Professor Keith Hall presented a paper “Fraud, Misrepresentation and Related Ethical Issues in Obtaining Leases” at the 58th Annual Rocky Mountain Mineral Law Institute in Newport Beach, California on July 21, 2012.  The Annual Institute was attended by approximately 1000 lawyers and other mineral law professionals from around the United States, Canada, Mexico, and Australia, as well as several countries in South America and Africa.

Professor Blake Hudson presented Policy Formulation in the South, Enforcement in the North: Linking Institutional and Political Governance Strengths for More Effective Forest and Climate Policy, at the 2012 International Symposium on Society and Resource Management at the University of Alberta in June.

Also in June, Professor Blake Hudson presented Dynamic Resources, Undynamic Federalism as part of the AALS Workshop on Torts, Environment and Disaster panel that addressed “Disaster Federalism.”

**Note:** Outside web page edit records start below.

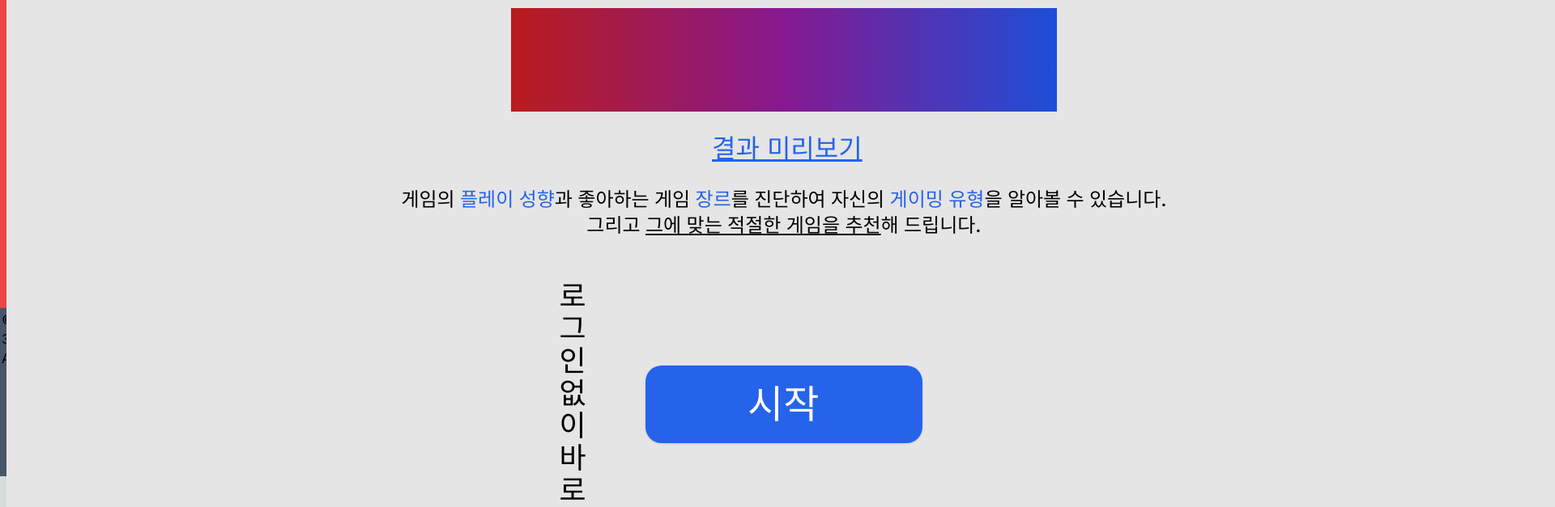
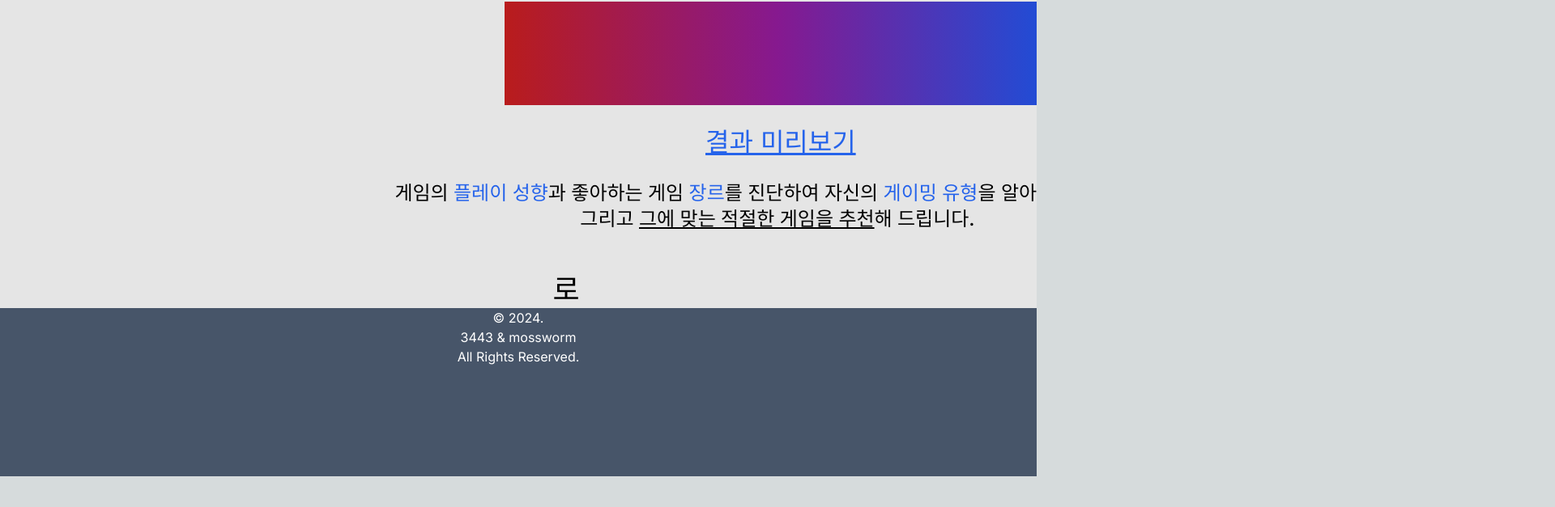
Before and after one commit to Mossworm/game-loot, a Next.js app: page / in a window 1280 px wide. Shown: the part 419-1046 px from the top of the page at 81% size, 1920 px wide, since content can reach past the window. After the commit the page ends 1008 px from the top, so only its background shows below. Built offline with nearby package versions, Linux system fonts and the light colour scheme.

Commit message:
feat: 라우팅 구현, 각 페이지 구현 작업

```diff
--- a/src/app/layout.tsx
+++ b/src/app/layout.tsx
@@ -5,7 +5,7 @@ import './globals.css'
 const inter = Inter({ subsets: ['latin'] })
 
 export const metadata: Metadata = {
-  title: 'Create Next App',
+  title: 'Game-BTI',
   description: 'Generated by create next app',
 }
 
--- a/src/app/page.tsx
+++ b/src/app/page.tsx
@@ -1,18 +1,18 @@
+import Link from 'next/link'
+
 export default function Home() {
   return (
     <main className="main">
-      <div className="body border-8 border-red-500 h-screen">
-        <div className="w-[1920px] h-[1080px] relative">
-          <div className="w-[1920px] h-[1080px] left-0 top-0 absolute bg-neutral-200" />
-          <div className="w-[342px] h-24 left-[789px] top-[863px] absolute">
-            <div className="w-[342px] h-24 left-0 top-0 absolute bg-blue-600 rounded-[20px] shadow" />
-            <div className="left-[126px] top-[10px] absolute text-white text-5xl font-normal font-['IBM Plex Sans KR'] leading-[76.80px]">시작</div>
+      <div className="w-full h-screen relative overflow-hidden">
+        <div className="w-full h-full left-0 top-0 absolute bg-neutral-200" />
+
+        {/* 타이틀 */}
+        <div className="w-[525px] h-[204px] left-[692px] top-[124px] absolute">
+          <div className="left-[38px] top-[150px] absolute text-center text-black text-4xl font-medium font-['IBM Plex Sans KR']">나는 어떤 유형의 게이머일까요?</div>
+          <div className="left-0 top-0 absolute"><span className="text-black text-9xl font-normal font-['Outfit']">G</span><span className="text-black text-8xl font-normal font-['Outfit']">ame-</span><span className="text-black text-9xl font-normal font-['Outfit']">BTI</span></div>
         </div>
-          <div className="h-[169px] left-[464px] top-[642px] absolute">
-            <div className="left-[213px] top-[115px] absolute text-center text-black text-4xl font-medium font-['IBM Plex Sans KR']">로그인 없이 바로 시작하실 수 있습니다!</div>
-            <div className="w-[992px] left-0 top-0 absolute text-center"><span className="text-black text-2xl font-medium font-['IBM Plex Sans KR']">게임의</span><span className="text-blue-600 text-2xl font-medium font-['IBM Plex Sans KR']"> 플레이 성향</span><span className="text-black text-2xl font-medium font-['IBM Plex Sans KR']">과 좋아하는 게임 </span><span className="text-blue-600 text-2xl font-medium font-['IBM Plex Sans KR']">장르</span><span className="text-black text-2xl font-medium font-['IBM Plex Sans KR']">를 진단하여 자신의 </span><span className="text-blue-600 text-2xl font-medium font-['IBM Plex Sans KR']">게이밍 유형</span><span className="text-black text-2xl font-medium font-['IBM Plex Sans KR']">을 알아볼 수 있습니다.<br />그리고 </span><span className="text-black text-2xl font-medium font-['IBM Plex Sans KR'] underline">그에 맞는 적절한 게임을 추천</span><span className="text-black text-2xl font-medium font-['IBM Plex Sans KR']">해 드립니다.</span></div>
-          </div>
-          <div className="left-[871px] top-[571px] absolute text-center text-blue-600 text-[32px] font-light font-['IBM Plex Sans KR'] underline">결과 미리보기</div>
+
+        {/* 아이콘 영역 */}
         <div className="w-[674px] h-32 left-[623px] top-[421px] absolute">
           <div className="w-[674px] h-32 left-0 top-0 absolute">
             <img className="w-32 h-32 left-0 top-0 absolute" src="https://via.placeholder.com/128x128" />
@@ -22,14 +22,26 @@ export default function Home() {
           </div>
           <div className="w-[674px] h-32 left-0 top-0 absolute bg-gradient-to-r from-red-700 via-fuchsia-800 to-blue-700" />
         </div>
-          <div className="w-[525px] h-[204px] left-[692px] top-[124px] absolute">
-            <div className="left-[38px] top-[150px] absolute text-center text-black text-4xl font-medium font-['IBM Plex Sans KR']">나는 어떤 유형의 게이머일까요?</div>
-            <div className="left-0 top-0 absolute"><span className="text-black text-9xl font-normal font-['Outfit']">G</span><span className="text-black text-8xl font-normal font-['Outfit']">ame-</span><span className="text-black text-9xl font-normal font-['Outfit']">BTI</span></div>
+
+        {/* 결과 미리보기 */}
+        <div className="left-[871px] top-[571px] absolute text-center text-blue-600 text-[32px] font-light font-['IBM Plex Sans KR'] underline">결과 미리보기</div>
+
+        {/* 라벨들 */}
+        <div className="h-[169px] left-[464px] top-[642px] absolute">
+          <div className="left-[213px] top-[115px] absolute text-center text-black text-4xl font-medium font-['IBM Plex Sans KR']">로그인 없이 바로 시작하실 수 있습니다!</div>
+          <div className="w-[992px] left-0 top-0 absolute text-center"><span className="text-black text-2xl font-medium font-['IBM Plex Sans KR']">게임의</span><span className="text-blue-600 text-2xl font-medium font-['IBM Plex Sans KR']"> 플레이 성향</span><span className="text-black text-2xl font-medium font-['IBM Plex Sans KR']">과 좋아하는 게임 </span><span className="text-blue-600 text-2xl font-medium font-['IBM Plex Sans KR']">장르</span><span className="text-black text-2xl font-medium font-['IBM Plex Sans KR']">를 진단하여 자신의 </span><span className="text-blue-600 text-2xl font-medium font-['IBM Plex Sans KR']">게이밍 유형</span><span className="text-black text-2xl font-medium font-['IBM Plex Sans KR']">을 알아볼 수 있습니다.<br />그리고 </span><span className="text-black text-2xl font-medium font-['IBM Plex Sans KR'] underline">그에 맞는 적절한 게임을 추천</span><span className="text-black text-2xl font-medium font-['IBM Plex Sans KR']">해 드립니다.</span></div>
         </div>
+
+        {/* 시작 버튼 */}
+        <Link href="/survey" className="w-[342px] h-24 left-[789px] top-[863px] absolute">
+          <div className="w-[342px] h-24 left-0 top-0 absolute bg-blue-600 rounded-[20px] shadow" />
+          <div className="left-[126px] top-[10px] absolute text-white text-5xl font-normal font-['IBM Plex Sans KR'] leading-[76.80px]">시작</div>
+        </Link>
+
       </div>
-      </div>
-      <div className="footer bg-slate-600 border-0 border-red-500 h-52">
-        <p className="p-0.5">
+      {/* 푸터 */}
+      <div className="footer bg-slate-600 h-52 text-center">
+        <p className="m-auto text-white">
           © 2024.<br />3443 & mossworm<br />All Rights Reserved.
         </p>
       </div>
--- /dev/null
+++ b/src/pages/survey.tsx
@@ -0,0 +1,20 @@
+// 프롭 넘버에 따라서 해당 페이지의 문항을 동적으로 생성하려 했으나, 프로토타입은 별도 쿼리 숫자가 없음.
+// 그냥 단일 페이지에서 어떻게든 페이징을 구현할 거임.
+// 다음 버튼은 모든 문항이 응답되었는지를 확인하는 기능을 추가할 수 있음.
+// 마지막의 다음 버튼은 마지막 페이지일 때 결과 버튼으로 바뀜.
+
+import RadioBtns from "../components/RadioBtns"
+
+const options = [
+    {label: '옵션1', value: '옵션1'},
+    {label: '옵션2', value: '옵션2'},
+];
+
+export default function SurveyPage() {
+    return (
+        <div>
+            첫번째 페이지
+            <RadioBtns options={options} onSelect={()=>{}}/>
+        </div>
+    )
+}
```
Lines whose indentation alone changed are shown as unchanged.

The Harvard Law School Forum on Corporate Governance and Financial Regulation featured Professor Christina Sautter’s article, Promises Made to be Broken?  Standstill Agreements in Change of Control Transactions, forthcoming in the Delaware Journal of Corporate Law.   The feature can be accessed here.  The Forum provides an arena for corporate governance communications and draws over 50,000 readers each month.  The Forum has been cited in leading financial media, including the Wall Street Journal, the Financial Times, and The Economist.    

Professor Raymond Diamond, Vice Chancellor for Faculty Development and Institutional Advancement, was recently cited in an Associated Press article regarding the constitutional question on succession to the Louisiana Supreme Court Chief Justice position.

Professor Philip Hackney recently presented a paper, On Corporations, Honey Badgers, and the Rationale for Exempting Organizations from the Federal Income Tax, at the 7th Annual Junior Tax Scholars Workshop at the University of California-Hastings College of the Law. 

Professor Robert Lancaster recently presented a session at the American Association of Law Schools Clinical Conference in Los Angeles, California. Professor Lancaster participated on a panel that explored ways in which clinical professors teach their students to be culturally competent in representing clients with diverse religious, theological, or spiritual views. Professor Lancaster specifically addressed the obligation of a domestic mediator to be sensitive to the impact of religion in parenting decisions.

Professor Robert Lancaster was appointed to serve on the Nominating Committee for the American Association of Law Schools Section on Clinical Legal Education. The AALS is a non-profit educational association of 176 law schools representing over 10,000 law faculty in the United States with the purpose of “improvement of the legal profession through legal education.” The Section on Clinical Legal Education promotes quality experiential programs in law schools and supports clinical faculty. Professor Lancaster will serve through 2014.

Professors Robert Lancaster and Kenneth Mayeaux presented at the Southern Clinical Conference sponsored by the University of Tennessee Law School on March 17, 2012. Professor Lancaster gave a presentation entitled “Metaphor as Heuristic in Family Mediation: Teaching the Importance of Language in Transforming Perspective.”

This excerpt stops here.